-- Goal of the exercise --
Where "after" occurs in a line of the entries below, copy that line.

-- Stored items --

*** Block opens ***

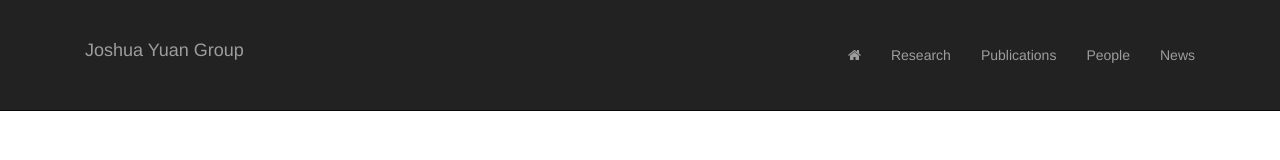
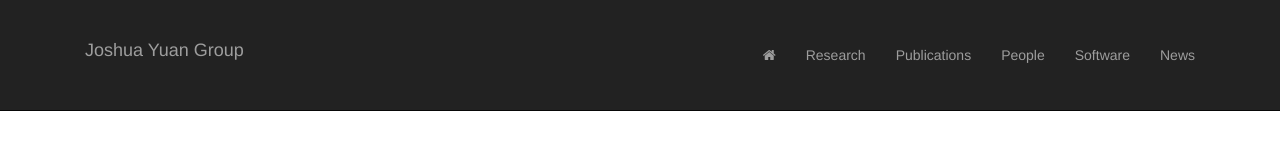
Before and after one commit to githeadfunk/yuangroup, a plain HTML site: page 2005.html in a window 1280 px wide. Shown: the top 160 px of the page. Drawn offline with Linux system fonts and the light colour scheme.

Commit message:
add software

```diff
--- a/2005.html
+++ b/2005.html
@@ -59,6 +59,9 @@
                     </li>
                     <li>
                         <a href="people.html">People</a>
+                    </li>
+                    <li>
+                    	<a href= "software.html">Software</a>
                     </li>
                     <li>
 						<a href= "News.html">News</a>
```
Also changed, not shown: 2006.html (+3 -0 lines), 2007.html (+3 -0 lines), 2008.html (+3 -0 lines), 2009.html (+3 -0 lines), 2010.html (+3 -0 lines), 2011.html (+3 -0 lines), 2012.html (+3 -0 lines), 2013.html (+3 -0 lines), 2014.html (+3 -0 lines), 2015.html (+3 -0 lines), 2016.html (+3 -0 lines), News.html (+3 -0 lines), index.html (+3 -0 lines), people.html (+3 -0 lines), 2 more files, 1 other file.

*** Block closes ***
*** Block opens ***

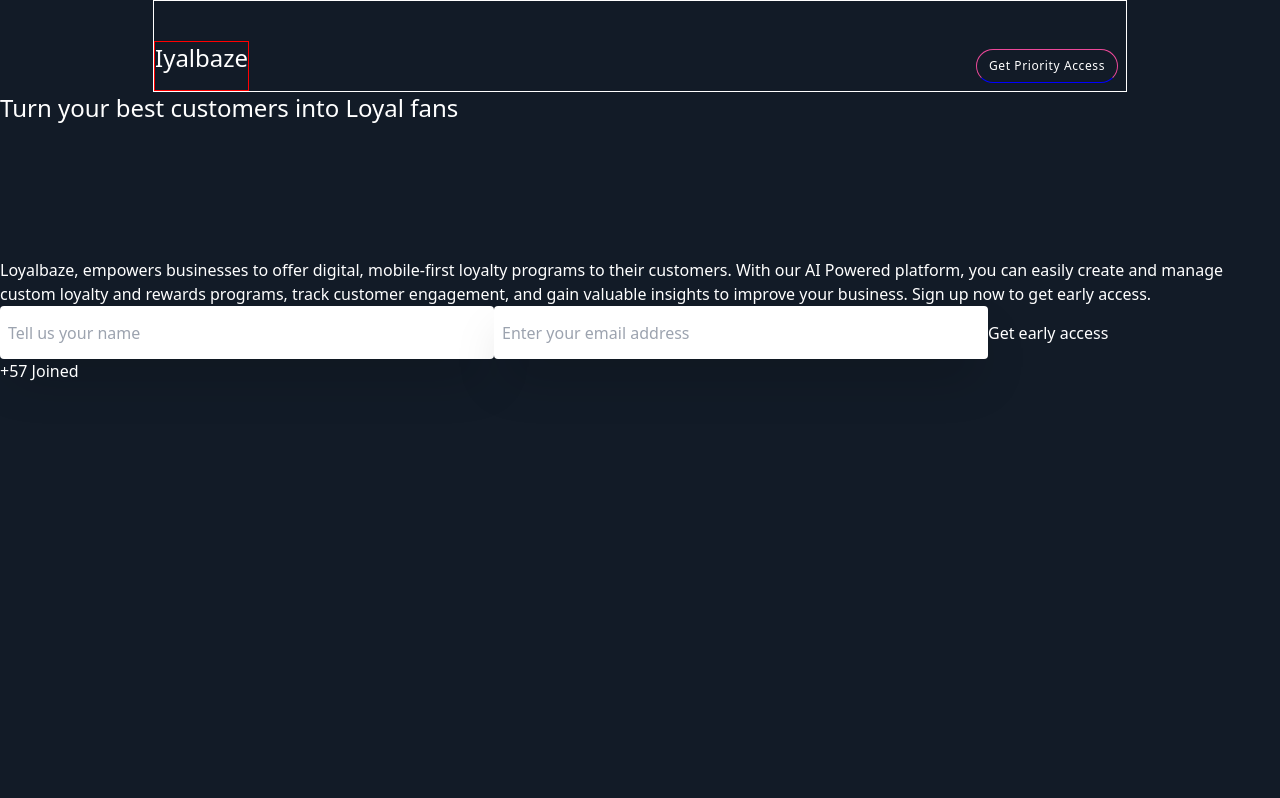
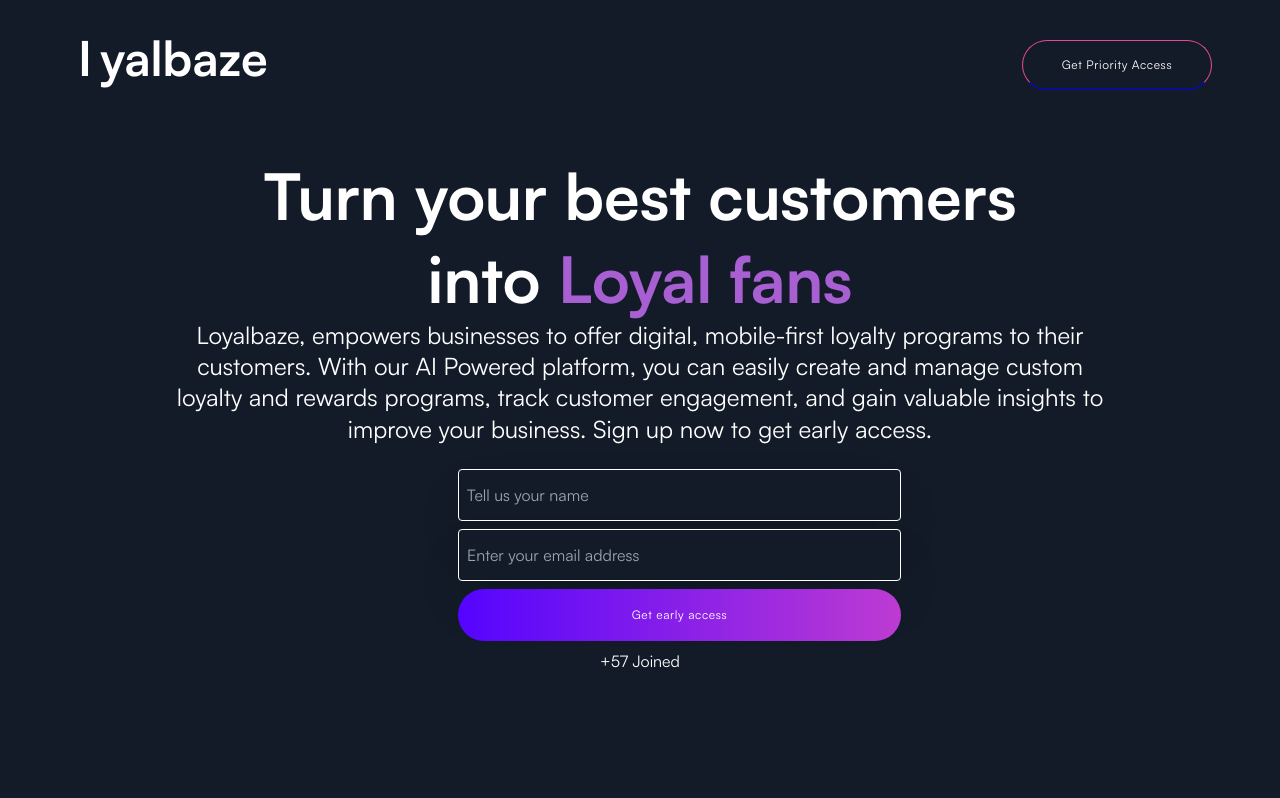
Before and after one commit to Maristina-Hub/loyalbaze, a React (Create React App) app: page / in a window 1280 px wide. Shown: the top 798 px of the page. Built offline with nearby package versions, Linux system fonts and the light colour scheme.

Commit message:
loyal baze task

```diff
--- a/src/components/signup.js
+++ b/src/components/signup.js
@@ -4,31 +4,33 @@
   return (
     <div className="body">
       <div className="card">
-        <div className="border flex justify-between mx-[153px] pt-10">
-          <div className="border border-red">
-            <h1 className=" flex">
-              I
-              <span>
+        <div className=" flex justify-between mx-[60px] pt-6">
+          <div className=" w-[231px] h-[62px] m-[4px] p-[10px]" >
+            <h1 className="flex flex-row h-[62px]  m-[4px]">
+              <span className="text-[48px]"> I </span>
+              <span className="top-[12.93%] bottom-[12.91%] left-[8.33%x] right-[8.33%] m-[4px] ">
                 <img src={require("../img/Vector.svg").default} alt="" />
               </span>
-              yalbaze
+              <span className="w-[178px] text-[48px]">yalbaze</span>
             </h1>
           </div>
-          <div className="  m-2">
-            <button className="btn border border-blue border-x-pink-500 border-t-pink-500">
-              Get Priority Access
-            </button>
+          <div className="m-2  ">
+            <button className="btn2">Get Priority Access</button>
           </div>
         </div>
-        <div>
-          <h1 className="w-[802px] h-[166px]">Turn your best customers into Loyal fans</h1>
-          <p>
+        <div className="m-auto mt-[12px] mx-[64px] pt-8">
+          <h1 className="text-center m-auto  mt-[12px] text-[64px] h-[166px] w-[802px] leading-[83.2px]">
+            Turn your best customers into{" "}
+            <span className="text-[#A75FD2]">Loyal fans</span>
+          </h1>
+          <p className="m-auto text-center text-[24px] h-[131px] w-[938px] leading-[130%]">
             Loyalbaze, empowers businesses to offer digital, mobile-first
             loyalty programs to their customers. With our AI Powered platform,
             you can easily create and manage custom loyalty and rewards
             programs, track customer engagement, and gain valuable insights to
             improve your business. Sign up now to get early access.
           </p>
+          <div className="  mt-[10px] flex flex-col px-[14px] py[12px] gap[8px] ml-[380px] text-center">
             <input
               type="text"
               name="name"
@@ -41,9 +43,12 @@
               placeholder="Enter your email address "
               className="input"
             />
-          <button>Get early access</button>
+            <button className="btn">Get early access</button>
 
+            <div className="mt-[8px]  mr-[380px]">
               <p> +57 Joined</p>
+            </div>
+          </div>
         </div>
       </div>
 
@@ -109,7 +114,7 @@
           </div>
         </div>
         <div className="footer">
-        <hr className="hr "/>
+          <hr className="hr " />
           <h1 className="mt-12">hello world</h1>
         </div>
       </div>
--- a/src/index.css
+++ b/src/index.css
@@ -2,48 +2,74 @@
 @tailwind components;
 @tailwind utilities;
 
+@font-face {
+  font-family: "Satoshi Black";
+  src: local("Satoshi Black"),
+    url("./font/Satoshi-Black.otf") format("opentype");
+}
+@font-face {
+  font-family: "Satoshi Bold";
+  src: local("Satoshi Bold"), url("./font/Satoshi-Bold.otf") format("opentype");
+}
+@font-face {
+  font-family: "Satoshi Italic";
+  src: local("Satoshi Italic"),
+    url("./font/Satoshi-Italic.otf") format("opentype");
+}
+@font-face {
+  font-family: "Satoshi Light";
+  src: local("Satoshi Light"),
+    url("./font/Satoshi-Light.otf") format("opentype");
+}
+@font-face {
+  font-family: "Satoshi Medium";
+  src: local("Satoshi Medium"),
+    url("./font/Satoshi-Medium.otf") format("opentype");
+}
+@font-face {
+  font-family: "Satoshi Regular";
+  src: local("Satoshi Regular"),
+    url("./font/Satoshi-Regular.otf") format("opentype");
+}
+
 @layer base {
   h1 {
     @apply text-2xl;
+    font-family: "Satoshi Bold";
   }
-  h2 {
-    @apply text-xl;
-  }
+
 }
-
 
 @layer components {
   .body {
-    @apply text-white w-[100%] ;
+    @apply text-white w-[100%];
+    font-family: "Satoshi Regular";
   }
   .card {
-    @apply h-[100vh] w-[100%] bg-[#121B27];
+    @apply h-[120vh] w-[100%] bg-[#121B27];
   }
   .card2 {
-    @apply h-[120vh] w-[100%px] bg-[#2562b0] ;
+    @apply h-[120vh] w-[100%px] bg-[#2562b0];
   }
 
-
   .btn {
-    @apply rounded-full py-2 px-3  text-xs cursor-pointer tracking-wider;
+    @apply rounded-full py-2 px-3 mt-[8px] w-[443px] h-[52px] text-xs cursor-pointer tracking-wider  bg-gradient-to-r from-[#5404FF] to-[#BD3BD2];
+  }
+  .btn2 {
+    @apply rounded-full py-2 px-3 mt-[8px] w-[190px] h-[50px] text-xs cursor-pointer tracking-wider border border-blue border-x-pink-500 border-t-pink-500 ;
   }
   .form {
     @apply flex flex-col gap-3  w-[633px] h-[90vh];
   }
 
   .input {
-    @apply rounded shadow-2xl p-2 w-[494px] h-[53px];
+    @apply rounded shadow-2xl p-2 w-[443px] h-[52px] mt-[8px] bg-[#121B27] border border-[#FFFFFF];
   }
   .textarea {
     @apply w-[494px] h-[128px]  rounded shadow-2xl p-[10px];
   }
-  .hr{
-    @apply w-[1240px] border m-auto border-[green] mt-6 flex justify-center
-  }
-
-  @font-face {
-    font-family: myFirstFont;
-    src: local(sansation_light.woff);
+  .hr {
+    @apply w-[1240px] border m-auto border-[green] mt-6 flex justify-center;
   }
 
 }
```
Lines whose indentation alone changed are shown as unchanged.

*** Block closes ***

-- Result --
Before and after one commit to githeadfunk/yuangroup, a plain HTML site: page 2005.html in a window 1280 px wide. Shown: the top 160 px of the page. Drawn offline with Linux system fonts and the light colour scheme.
Before and after one commit to Maristina-Hub/loyalbaze, a React (Create React App) app: page / in a window 1280 px wide. Shown: the top 798 px of the page. Built offline with nearby package versions, Linux system fonts and the light colour scheme.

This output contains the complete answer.